## What you should do
Filter the listing below for "下当間除く" and report every line that has it.

## Data shown
════════

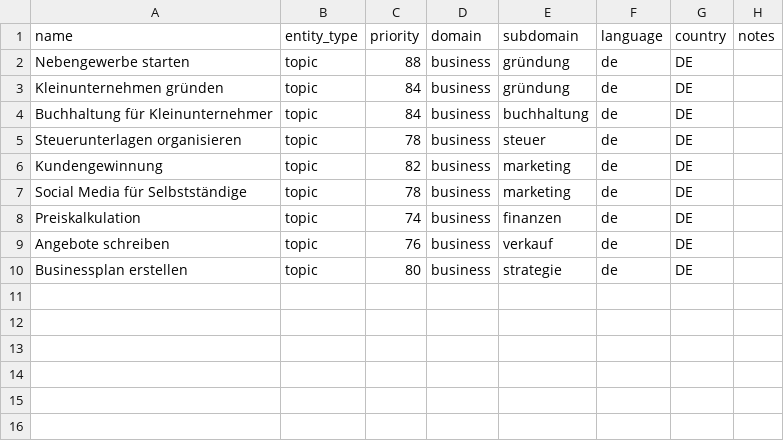
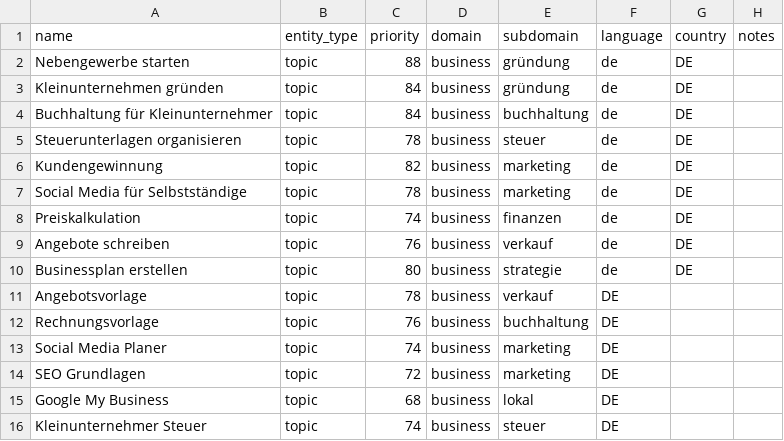
Before and after one commit to jeancecilia/Deutschland-Data-Mining, a CSV file: data/discovery_seed_universes/topics/topics_business_de.csv, drawn as a sheet; the diff names each change by its address in the sheet, - before the commit and + after, or states it on an @@ line.

```diff
--- a/data/discovery_seed_universes/topics/topics_business_de.csv
+++ b/data/discovery_seed_universes/topics/topics_business_de.csv
+row 11: Angebotsvorlage | topic | 78 | business | verkauf | DE
+row 12: Rechnungsvorlage | topic | 76 | business | buchhaltung | DE
+row 13: Social Media Planer | topic | 74 | business | marketing | DE
+row 14: SEO Grundlagen | topic | 72 | business | marketing | DE
+row 15: Google My Business | topic | 68 | business | lokal | DE
+row 16: Kleinunternehmer Steuer | topic | 74 | business | steuer | DE
```
Also changed, not shown: data/discovery_seed_universes/compatibility/incompatible_combinations.csv, data/discovery_seed_universes/compatibility/risk_rules.csv, 17 other files.
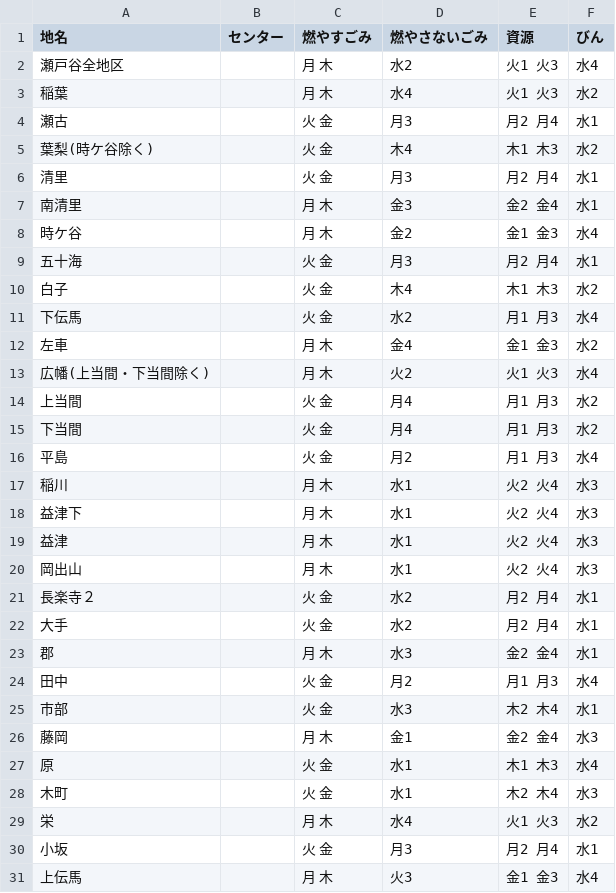
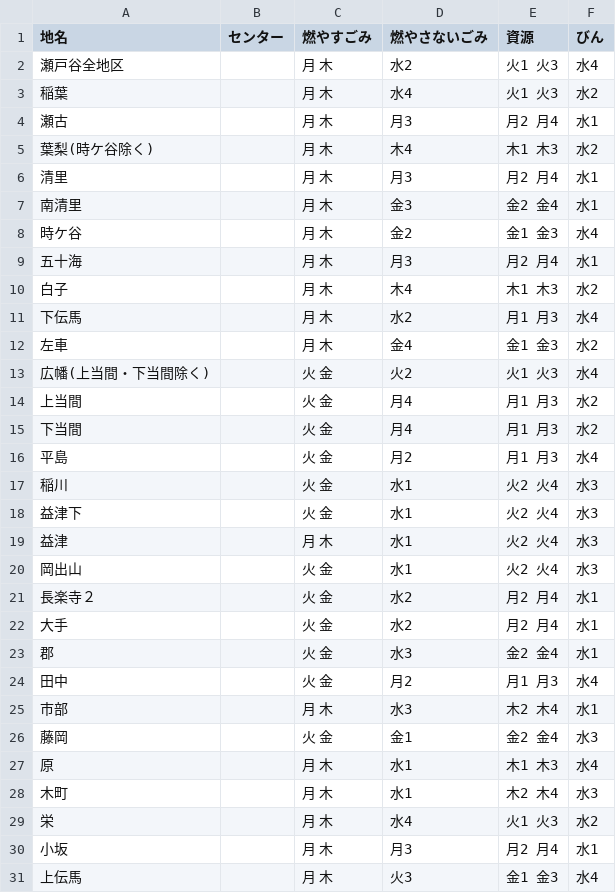
Before and after one commit to KojiMiura/5374, a CSV file: data/area_days.csv, drawn as a sheet; only a part is shown; the diff covers the shown part only.

Commit message:
Update area_days.csv

```diff
--- a/data/area_days.csv
+++ b/data/area_days.csv
@@ -3,12 +3,12 @@
 稲葉,,月 木,水4,火1 火3,水2
-瀬古,,火 金,月3,月2 月4,水1
-葉梨(時ケ谷除く),,火 金,木4,木1 木3,水2
-清里,,火 金,月3,月2 月4,水1
+瀬古,,月 木,月3,月2 月4,水1
+葉梨(時ケ谷除く),,月 木,木4,木1 木3,水2
+清里,,月 木,月3,月2 月4,水1
 南清里,,月 木,金3,金2 金4,水1
 時ケ谷,,月 木,金2,金1 金3,水4
-五十海,,火 金,月3,月2 月4,水1
-白子,,火 金,木4,木1 木3,水2
-下伝馬,,火 金,水2,月1 月3,水4
+五十海,,月 木,月3,月2 月4,水1
+白子,,月 木,木4,木1 木3,水2
+下伝馬,,月 木,水2,月1 月3,水4
 左車,,月 木,金4,金1 金3,水2
-広幡(上当間・下当間除く),,月 木,火2,火1 火3,水4
+広幡(上当間・下当間除く),,火 金,火2,火1 火3,水4
 上当間,,火 金,月4,月1 月3,水2
@@ -16,16 +16,16 @@
 平島,,火 金,月2,月1 月3,水4
-稲川,,月 木,水1,火2 火4,水3
-益津下,,月 木,水1,火2 火4,水3
+稲川,,火 金,水1,火2 火4,水3
+益津下,,火 金,水1,火2 火4,水3
 益津,,月 木,水1,火2 火4,水3
-岡出山,,月 木,水1,火2 火4,水3
+岡出山,,火 金,水1,火2 火4,水3
 長楽寺２,,火 金,水2,月2 月4,水1
 大手,,火 金,水2,月2 月4,水1
-郡,,月 木,水3,金2 金4,水1
+郡,,火 金,水3,金2 金4,水1
 田中,,火 金,月2,月1 月3,水4
-市部,,火 金,水3,木2 木4,水1
-藤岡,,月 木,金1,金2 金4,水3
-原,,火 金,水1,木1 木3,水4
-木町,,火 金,水1,木2 木4,水3
+市部,,月 木,水3,木2 木4,水1
+藤岡,,火 金,金1,金2 金4,水3
+原,,月 木,水1,木1 木3,水4
+木町,,月 木,水1,木2 木4,水3
 栄,,月 木,水4,火1 火3,水2
-小坂,,火 金,月3,月2 月4,水1
+小坂,,月 木,月3,月2 月4,水1
 上伝馬,,月 木,火3,金1 金3,水4
```
Also changed, not shown: 2 added rows and 38 edited cells elsewhere in this file.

════════

## Exercise solution
-広幡(上当間・下当間除く),,月 木,火2,火1 火3,水4
+広幡(上当間・下当間除く),,火 金,火2,火1 火3,水4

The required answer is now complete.